From the pleasure podium of Ali Qapu, beyond the enhanced enclosure, the city spread itself towards the horizon. Ugly buildings are prohibited in Esfahan. They go to Tehran or stay in Mashhad. Planters vie with planners to outnumber buildings with trees. Attracting nightingales, blackbirds and orioles is considered as important as attracting people. Maples line the canals, reaching towards each other with branches linked. Beneath them, people meander, stroll and promenade. The Safavids' high standards generated a kind of architectural pole-vaulting competition in which beauty is the bar, and ever since the Persians have been imbuing the most mundane objects with design. Turquoise tiles ennoble even power stations. In the meadow in the middle of Naghshe Jahan, as lovers strolled or rode in horse-drawn traps, I lay on my back picking four-leafed clovers and looking at the sky. There was an intimacy about its grandeur, like having someone famous in your family. The life of centuries past was more alive here than anywhere else, its physical dimensions unchanged. Even the brutal mountains, folded in light and shadows beyond the square, stood back in awe of it. At three o'clock, the tiled domes soaked up the sunshine, transforming its invisible colours to their own hue, and the gushing fountains ventilated the breeze and passed it on to grateful Esfahanis. But above all was the soaring sky, captured by this snare of arches.(p378)
Nous disons bien que l'heure de la mort est incertaine, mais quand nous disons cela, nous nous representons cette heure comme situee dans un espace vague et lointain, nous ne pensons pas qu'elle ait un rapport quelconque avec la journee deje commencee et puisse signifier que la mort - ou sa premie¨re prise de possession partielle de nous, apre¨s laquelle elle ne nous le¢chera plus - pourra se produire dans cet apre¨s-midi meªme, si peu incertain, cet apre¨s-midi oe¹ l'emploi de toutes les heures est regle d'avance.
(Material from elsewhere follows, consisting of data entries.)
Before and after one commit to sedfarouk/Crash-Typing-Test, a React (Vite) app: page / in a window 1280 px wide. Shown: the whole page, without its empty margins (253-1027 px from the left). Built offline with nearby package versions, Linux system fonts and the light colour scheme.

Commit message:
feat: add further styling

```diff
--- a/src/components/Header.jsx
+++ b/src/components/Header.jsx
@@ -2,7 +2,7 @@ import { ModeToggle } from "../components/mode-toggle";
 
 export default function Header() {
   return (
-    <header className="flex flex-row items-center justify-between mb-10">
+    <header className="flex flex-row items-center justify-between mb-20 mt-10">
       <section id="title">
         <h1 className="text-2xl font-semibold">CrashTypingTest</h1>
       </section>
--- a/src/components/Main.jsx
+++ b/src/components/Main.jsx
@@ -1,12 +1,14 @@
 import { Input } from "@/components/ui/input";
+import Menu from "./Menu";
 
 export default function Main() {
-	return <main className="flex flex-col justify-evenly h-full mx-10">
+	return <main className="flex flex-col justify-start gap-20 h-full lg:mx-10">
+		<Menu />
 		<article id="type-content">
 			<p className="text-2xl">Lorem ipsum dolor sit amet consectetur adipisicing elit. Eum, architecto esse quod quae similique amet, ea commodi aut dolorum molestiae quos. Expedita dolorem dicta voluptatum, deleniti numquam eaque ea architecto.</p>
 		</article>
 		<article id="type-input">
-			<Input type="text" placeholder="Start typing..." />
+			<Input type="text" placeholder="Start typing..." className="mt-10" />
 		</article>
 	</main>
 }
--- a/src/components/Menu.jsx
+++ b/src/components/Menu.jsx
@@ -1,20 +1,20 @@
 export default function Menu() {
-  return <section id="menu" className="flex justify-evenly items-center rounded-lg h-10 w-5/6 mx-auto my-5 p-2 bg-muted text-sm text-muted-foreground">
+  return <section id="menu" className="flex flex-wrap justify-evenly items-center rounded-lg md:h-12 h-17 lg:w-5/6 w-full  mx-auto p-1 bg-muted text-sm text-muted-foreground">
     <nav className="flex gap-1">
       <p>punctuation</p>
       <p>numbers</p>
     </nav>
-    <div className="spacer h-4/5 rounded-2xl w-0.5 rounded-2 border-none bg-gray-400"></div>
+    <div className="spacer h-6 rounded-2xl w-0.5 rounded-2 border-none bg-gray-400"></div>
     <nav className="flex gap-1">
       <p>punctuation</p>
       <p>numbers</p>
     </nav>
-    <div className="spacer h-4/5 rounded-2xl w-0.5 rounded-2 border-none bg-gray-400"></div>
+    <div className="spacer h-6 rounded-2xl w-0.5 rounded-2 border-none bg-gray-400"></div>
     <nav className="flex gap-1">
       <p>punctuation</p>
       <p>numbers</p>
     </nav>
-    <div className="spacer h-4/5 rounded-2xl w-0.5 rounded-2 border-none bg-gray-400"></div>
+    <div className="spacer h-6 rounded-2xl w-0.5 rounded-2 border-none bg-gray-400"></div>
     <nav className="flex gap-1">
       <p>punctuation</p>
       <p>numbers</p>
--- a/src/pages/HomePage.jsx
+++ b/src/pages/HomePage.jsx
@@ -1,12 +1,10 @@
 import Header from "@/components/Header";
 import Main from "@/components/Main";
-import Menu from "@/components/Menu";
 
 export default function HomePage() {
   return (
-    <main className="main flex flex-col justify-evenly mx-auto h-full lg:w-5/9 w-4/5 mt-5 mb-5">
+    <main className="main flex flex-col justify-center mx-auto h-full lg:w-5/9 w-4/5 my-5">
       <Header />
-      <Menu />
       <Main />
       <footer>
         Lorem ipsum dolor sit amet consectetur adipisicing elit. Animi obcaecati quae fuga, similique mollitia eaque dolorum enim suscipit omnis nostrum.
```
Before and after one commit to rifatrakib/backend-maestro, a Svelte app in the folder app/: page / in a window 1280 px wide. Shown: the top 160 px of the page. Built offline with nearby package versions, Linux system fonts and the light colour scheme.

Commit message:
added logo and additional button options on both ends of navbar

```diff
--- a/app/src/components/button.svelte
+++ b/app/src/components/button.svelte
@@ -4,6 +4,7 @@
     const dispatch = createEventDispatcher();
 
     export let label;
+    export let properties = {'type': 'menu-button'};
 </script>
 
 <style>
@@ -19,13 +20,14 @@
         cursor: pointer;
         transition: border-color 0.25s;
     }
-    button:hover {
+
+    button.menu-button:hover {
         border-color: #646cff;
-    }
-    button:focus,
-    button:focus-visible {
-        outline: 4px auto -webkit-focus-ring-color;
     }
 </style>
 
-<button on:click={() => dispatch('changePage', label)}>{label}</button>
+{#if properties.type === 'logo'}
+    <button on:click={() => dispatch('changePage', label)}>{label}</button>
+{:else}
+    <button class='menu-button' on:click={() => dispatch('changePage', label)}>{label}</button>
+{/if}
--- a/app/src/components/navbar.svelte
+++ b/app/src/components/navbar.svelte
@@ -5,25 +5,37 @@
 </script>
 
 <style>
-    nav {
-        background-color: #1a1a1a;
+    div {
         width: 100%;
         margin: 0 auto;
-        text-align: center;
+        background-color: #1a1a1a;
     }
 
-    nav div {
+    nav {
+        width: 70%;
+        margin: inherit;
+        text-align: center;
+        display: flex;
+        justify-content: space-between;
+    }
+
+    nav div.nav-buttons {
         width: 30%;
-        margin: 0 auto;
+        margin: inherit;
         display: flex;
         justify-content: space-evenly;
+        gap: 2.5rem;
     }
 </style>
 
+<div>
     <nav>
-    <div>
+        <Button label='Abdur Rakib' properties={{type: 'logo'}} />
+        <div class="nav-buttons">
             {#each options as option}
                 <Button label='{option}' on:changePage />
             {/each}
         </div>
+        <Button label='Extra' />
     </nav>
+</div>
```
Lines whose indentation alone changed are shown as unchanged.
On tient e sa promenade pour avoir dans un mois le total de bon air necessaire, on a hesite sur le choix d'un manteau e emporter, du cocher e appeler, on est en fiacre, la journee est tout entie¨re devant vous, courte, parce qu'on veut eªtre rentre e temps pour recevoir une amie; on voudrait qu'il fe®t aussi beau le lendemain; et on ne se doute pas que la mort, qui cheminait en vous dans un autre plan, au milieu d'une impenetrable obscurite, a choisi precisement ce jour-le pour entrer en sce¨ne, dans quelques minutes, e peu pre¨s e l'instant oe¹ la voiture atteindra les Champs-e‰lysees.